• **Work to complete**:
Identify all lines of the data containing the string "type" and copy them.

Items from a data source
※ ※ ※

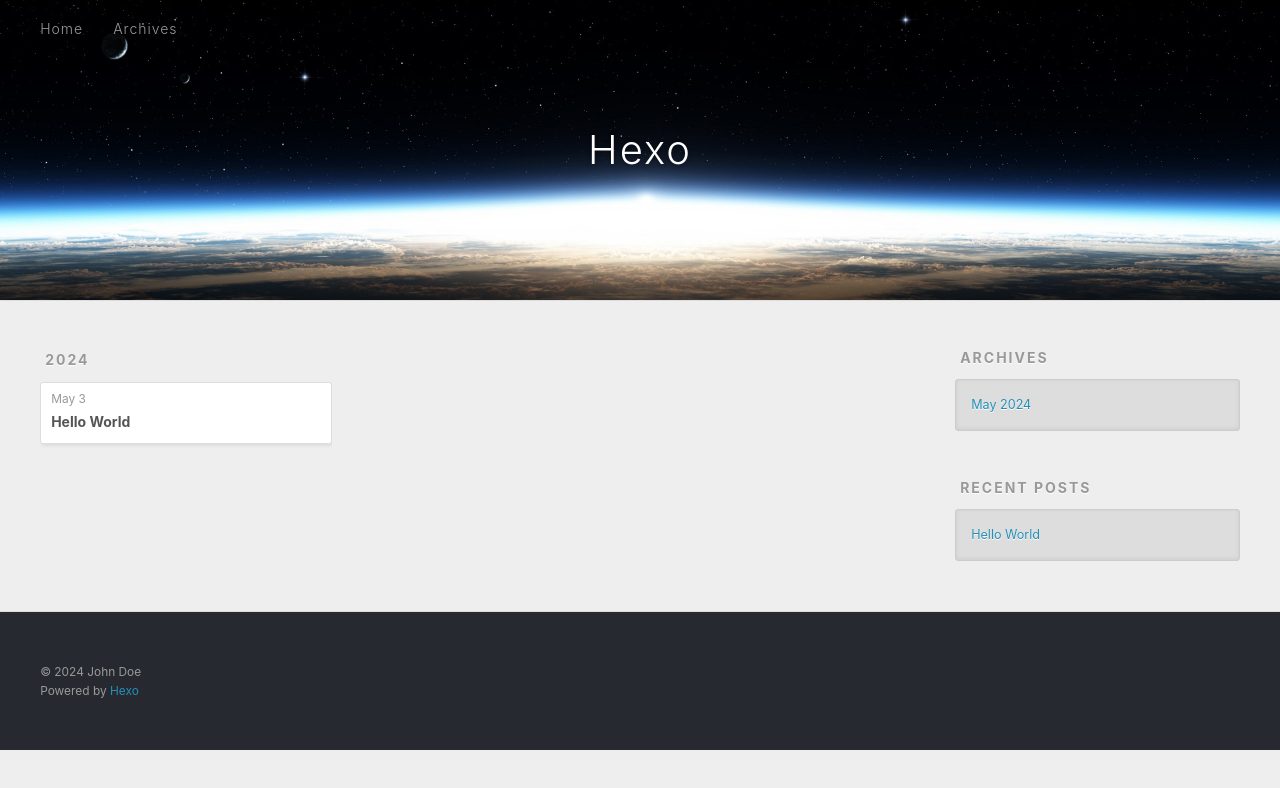
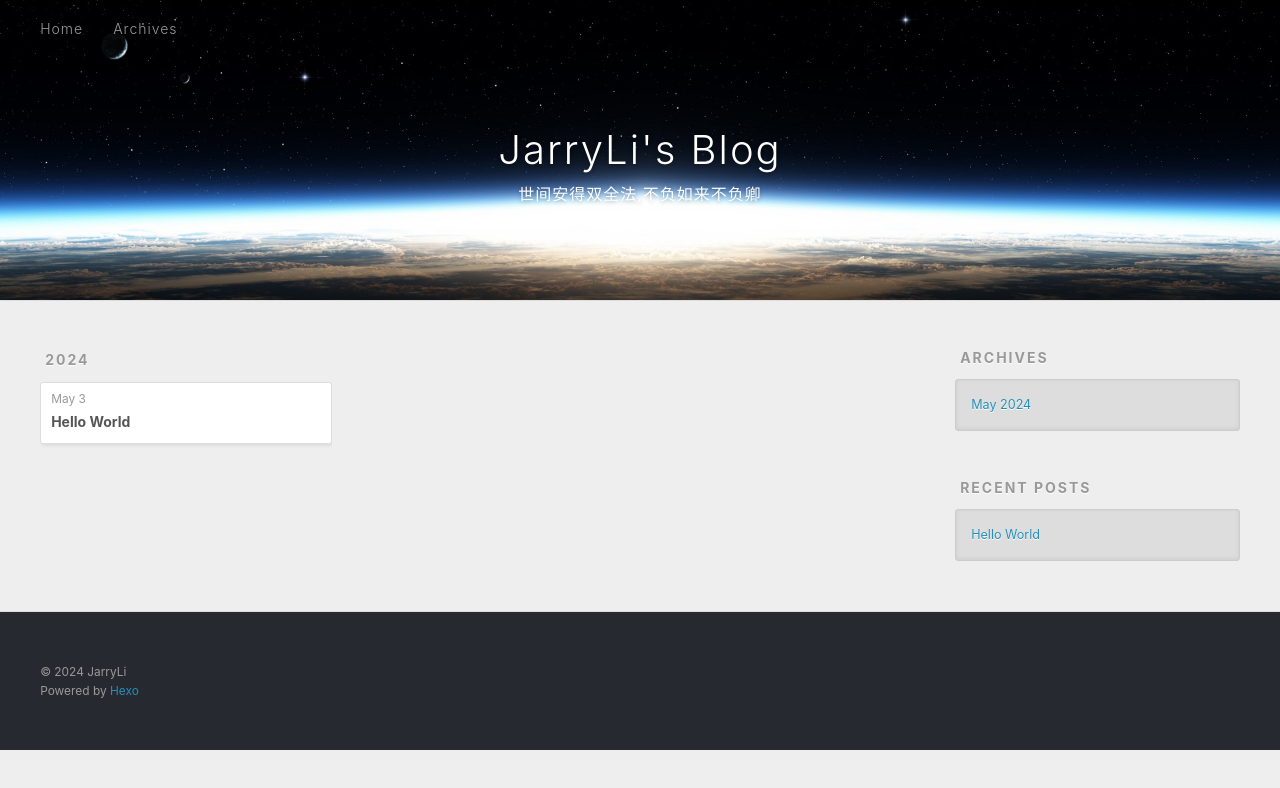
Before and after one commit to JarryLi-max/JarryLi-max.github.io, a plain HTML site: page archives/2024/05/index.html in a window 1280 px wide. Drawn offline with Linux system fonts and the light colour scheme.

Commit message:
Site updated: 2024-05-03 21:53:46

```diff
--- a/archives/2024/05/index.html
+++ b/archives/2024/05/index.html
@@ -4,17 +4,19 @@
   <meta charset="utf-8">
 
 
-  <title>Archives: 2024/5 | Hexo</title>
+  <title>Archives: 2024/5 | JarryLi&#39;s Blog</title>
   <meta name="viewport" content="width=device-width, initial-scale=1, shrink-to-fit=no">
-  <meta property="og:type" content="website">
-<meta property="og:title" content="Hexo">
+  <meta name="description" content="世间安得双全法,不负如来不负卿">
+<meta property="og:type" content="website">
+<meta property="og:title" content="JarryLi&#39;s Blog">
 <meta property="og:url" content="http://example.com/archives/2024/05/index.html">
-<meta property="og:site_name" content="Hexo">
+<meta property="og:site_name" content="JarryLi&#39;s Blog">
+<meta property="og:description" content="世间安得双全法,不负如来不负卿">
 <meta property="og:locale" content="en_US">
-<meta property="article:author" content="John Doe">
+<meta property="article:author" content="JarryLi">
 <meta name="twitter:card" content="summary">
 
-    <link rel="alternate" href="/atom.xml" title="Hexo" type="application/atom+xml">
+    <link rel="alternate" href="/atom.xml" title="JarryLi's Blog" type="application/atom+xml">
 
 
     <link rel="shortcut icon" href="/favicon.png">
@@ -39,8 +41,12 @@
   <div id="header-outer" class="outer">
     <div id="header-title" class="inner">
       <h1 id="logo-wrap">
-        <a href="/" id="logo">Hexo</a>
+        <a href="/" id="logo">JarryLi&#39;s Blog</a>
       </h1>
+
+        <h2 id="subtitle-wrap">
+          <a href="/" id="subtitle">世间安得双全法,不负如来不负卿</a>
+        </h2>
 
     </div>
     <div id="header-inner" class="inner">
@@ -147,7 +153,7 @@
   <div class="outer">
     <div id="footer-info" class="inner">
 
-      &copy; 2024 John Doe<br>
+      &copy; 2024 JarryLi<br>
       Powered by <a href="https://hexo.io/" target="_blank">Hexo</a>
     </div>
   </div>
```
Also changed, not shown: 2024/05/03/hello-world/index.html (+10 -6 lines), archives/2024/index.html (+14 -8 lines), archives/index.html (+14 -8 lines), index.html (+14 -8 lines).
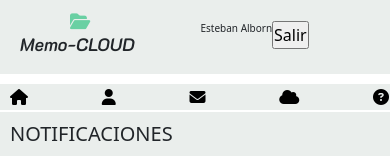
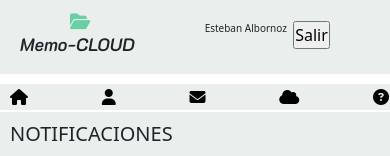
Before and after one commit to Cangre81/pre-entrega3, a website: page pages/inicio.html in a window 390 px wide. Shown: the top 156 px of the page. Drawn offline with nearby package versions, Linux system fonts and the light colour scheme; a web font is replaced by a local one.

Commit message:
responsive boton inicio v2

```diff
--- a/scss/sass2/_mixins.scss
+++ b/scss/sass2/_mixins.scss
@@ -121,12 +121,12 @@
     .usuario-header{
         font-size: x-small;
         position: relative;
-        left: 80%;
+        left: 85%;
 
     }
     .boton-salir{
         position: relative;
-        left: 20%;
+        left: 32%;
 
     }
 
```
Also changed, not shown: css/style.css.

※ ※ ※

• **Answer to this problem**:
-  <meta property="og:type" content="website">
+<meta property="og:type" content="website">
-    <link rel="alternate" href="/atom.xml" title="Hexo" type="application/atom+xml">
+    <link rel="alternate" href="/atom.xml" title="JarryLi's Blog" type="application/atom+xml">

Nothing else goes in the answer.